Although there is currently no risk posed to people working at the station, scientists shut it down out of an abundance of precaution. (An excellent idea when working around ice chasms.) They’ll remove all of the people stationed there before the Antarctic winter ends. It runs from March to November.

Thankfully, the Halley VI Research station was meant to be mobile. It can be broken into eight modules and moved with tractors. Director of Operations Tim Stockings says that it was created this way so that it could be moved inland if the need arose.

screen-shot-2017-01-17-at-10-11-37-am screen-shot-2017-01-17-at-10-12-25-am Scientists at the Halley VI Research Station in Antarctica have discovered that the station is located on a large, growing ice crack.

By Dawn Henderson, Staff Writer

Photos: British Antarctic Survey

Wyoming could target solar, wind energy with new law

A new bill in Wyoming’s Legislature would penalize electric utilities that sell solar and wind energy to the state’s residents.

Senate File No. SF0071 would require electric utilities selling power to Wyoming citizens to generate 95 percent of power from “eligible resources” in 2018. By 2019, that would go up to 100 percent.

So what are eligible resources under the proposal?

  • Coal
  • Hydroelectric
  • Natural gas
  • Net metering systems like backyard solar or wind projects intended for individual use
  • Nuclear
  • Oil

Under the new proposal, electric utilities that generate wind power or solar power would be charged $10 per megawatt hour that they sell to Wyoming customers.

Electric utilities would still be able to generate power from wind and solar, they would just have to sell that energy out-of-state to avoid penalties.

Lawmakers behind the bill called it a way to protect Wyoming’s fossil fuel industries. About 90 percent of Wyoming’s power comes from coal, according to the U.S. Energy Information Administration. The state – the least populous in the U.S. – accounts for more than 40 percent of the coal mined in the country.

“Our mines are first class and reclamation is second to none. Our air is pristine and wildlife flourishes. Wyoming holds the gold standard when it comes to mining and drilling,” co-sponsor Rep. Scott Clem wrote on his website. “… These industries have created thousands of jobs.”

But environmental groups have criticized the bill.

“It would be very difficult to implement, difficult to regulate,” attorney Shannon Anderson told the Billings Gazette. “It goes against longstanding precedent to choose least-cost resources, and it ignores the reality of a multi-state grid.”

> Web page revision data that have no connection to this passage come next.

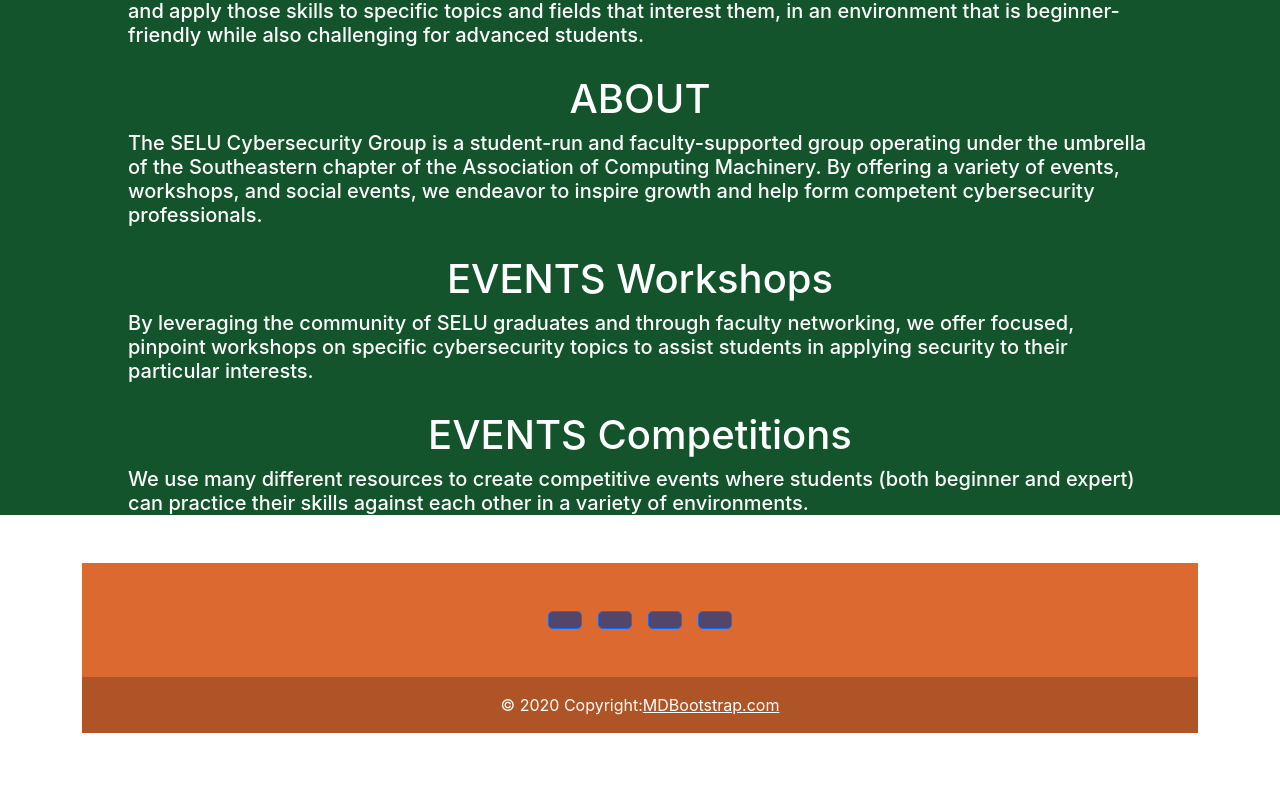
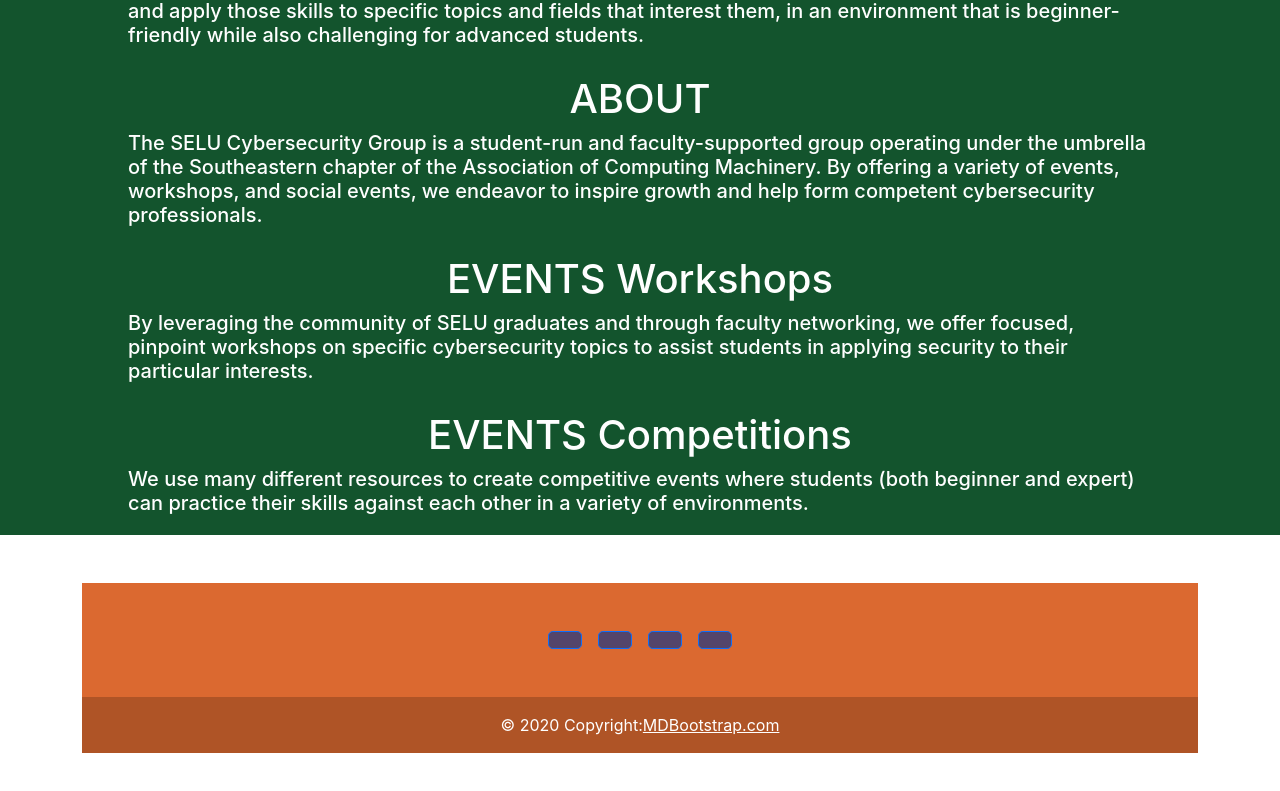
Before and after one commit to BlaineInsane/CMPS_420-cyber-security, a React (Create React App) app in the folder cyber-security/: page / in a window 1280 px wide. Shown: the part 1006-1797 px from the top of the page. Built offline with nearby package versions, Linux system fonts and the light colour scheme.

Commit message:
padding fix

```diff
--- a/cyber-security/src/App.js
+++ b/cyber-security/src/App.js
@@ -22,7 +22,7 @@ function App() {
         <h1 className="center text-center" style={{paddingTop: 20}}>EVENTS Workshops</h1>
         <h5 className="center">By leveraging the community of SELU graduates and through faculty networking, we offer focused, pinpoint workshops on specific cybersecurity topics to assist students in applying security to their particular interests.</h5>
         <h1 className="center text-center" style={{paddingTop: 20}}>EVENTS Competitions</h1>
-        <h5 className="center">We use many different resources to create competitive events where students (both beginner and expert) can practice their skills against each other in a variety of environments.</h5>
+        <h5 className="center" style={{paddingBottom: 20}}>We use many different resources to create competitive events where students (both beginner and expert) can practice their skills against each other in a variety of environments.</h5>
       </div>
     </div>
    <Footer></Footer>
```
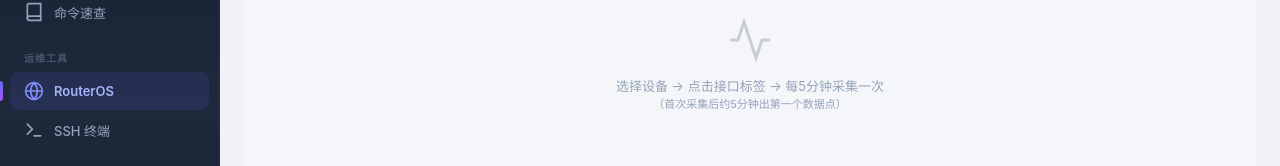
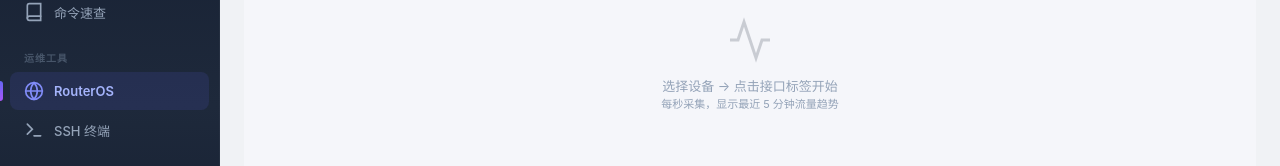
Before and after one commit to SionLhc/NetCmdGen, a Vue app in the folder web/: page /ros in a window 1280 px wide. Shown: the part 374-540 px from the top of the page. Built offline with nearby package versions, Linux system fonts and the light colour scheme; no server answers.

Commit message:
fix: poll every 1s + 5min rolling window (not poll every 5min)

```diff
--- a/web/src/views/RosConsole.vue
+++ b/web/src/views/RosConsole.vue
@@ -71,8 +71,8 @@
       <svg viewBox="0 0 24 24" fill="none" stroke="currentColor" stroke-width="1.5" style="width:48px;height:48px;opacity:.2;margin-bottom:12px">
         <polyline points="22 12 18 12 15 21 9 3 6 12 2 12"/>
       </svg>
-      <p style="font-size:13px;color:#94a3b8">选择设备 → 点击接口标签 → 每5分钟采集一次</p>
-      <p style="font-size:11px;color:#94a3b8">（首次采集后约5分钟出第一个数据点）</p>
+      <p style="font-size:13px;color:#94a3b8">选择设备 → 点击接口标签开始</p>
+      <p style="font-size:11px;color:#94a3b8">每秒采集，显示最近 5 分钟流量趋势</p>
     </div>
 
     <!-- 添加设备弹窗 -->
@@ -147,7 +147,8 @@ async function onDevSelect(id: string) {
 
 /* ── 多流管理 ── */
 const streams = ref<Stream[]>([])
-const POLL_INTERVAL = 5 * 60 * 1000  // 5 分钟
+const POLL_INTERVAL = 1000              // 每秒采集
+const MAX_POINTS = 300                  // 只保留最近 5 分钟的数据
 const COLORS = ['#6366f1', '#06b6d4']
 
 function isStreamActive(devId: string, ifIndex: number) {
@@ -207,6 +208,10 @@ async function pollSnapshot(stream: Stream) {
     if (pt.rx_mbps !== undefined) {
       stream.rx = pt.rx_mbps; stream.tx = pt.tx_mbps
       stream.points.push({ ts: pt.ts, rx: pt.rx_mbps, tx: pt.tx_mbps })
+      // 只保留最近 5 分钟（300 点）
+      if (stream.points.length > MAX_POINTS) {
+        stream.points = stream.points.slice(-MAX_POINTS)
+      }
       updateChart(stream)
     }
   } catch (e: any) {
```
Also changed, not shown: 1 other file (tests, documents, lock files or other folders).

Anderson represents the Powder River Basin Resource Council, an organization that works to preserve rural Wyoming.

Rep. David Miller, one of the bill’s co-sponsors, admitted to InsideClimate News that the bill’s chances of passing are low.

Wyoming already has the nation’s only tax on wind power, charging $1 per megawatt hour of wind energy produced in the state. Another bill introduced this session would increase that tax if passed.

Your world: Instagram documents California rainstorms

As we reported earlier today, a series of strong California rainstorms have brought much needed rain to the Golden State and eased worries about the ongoing severe drought. While the windy, wet weather was good news for the environment, it was less fun for residents, who in many places endured substantial flooding. For a closer look at first-hand accounts of the California rainstorms, we turned to the best of Instagram.


#californiaflooding #worklife #winelandwalnut #redline #thatcurrentthough

A photo posted by Wineland Walnut Inc. (@winelandwalnut) on

Never seen the water this high before #CaliforniaFlooding #towerbridge

A photo posted by Ryan Duggan (@duggan_r) on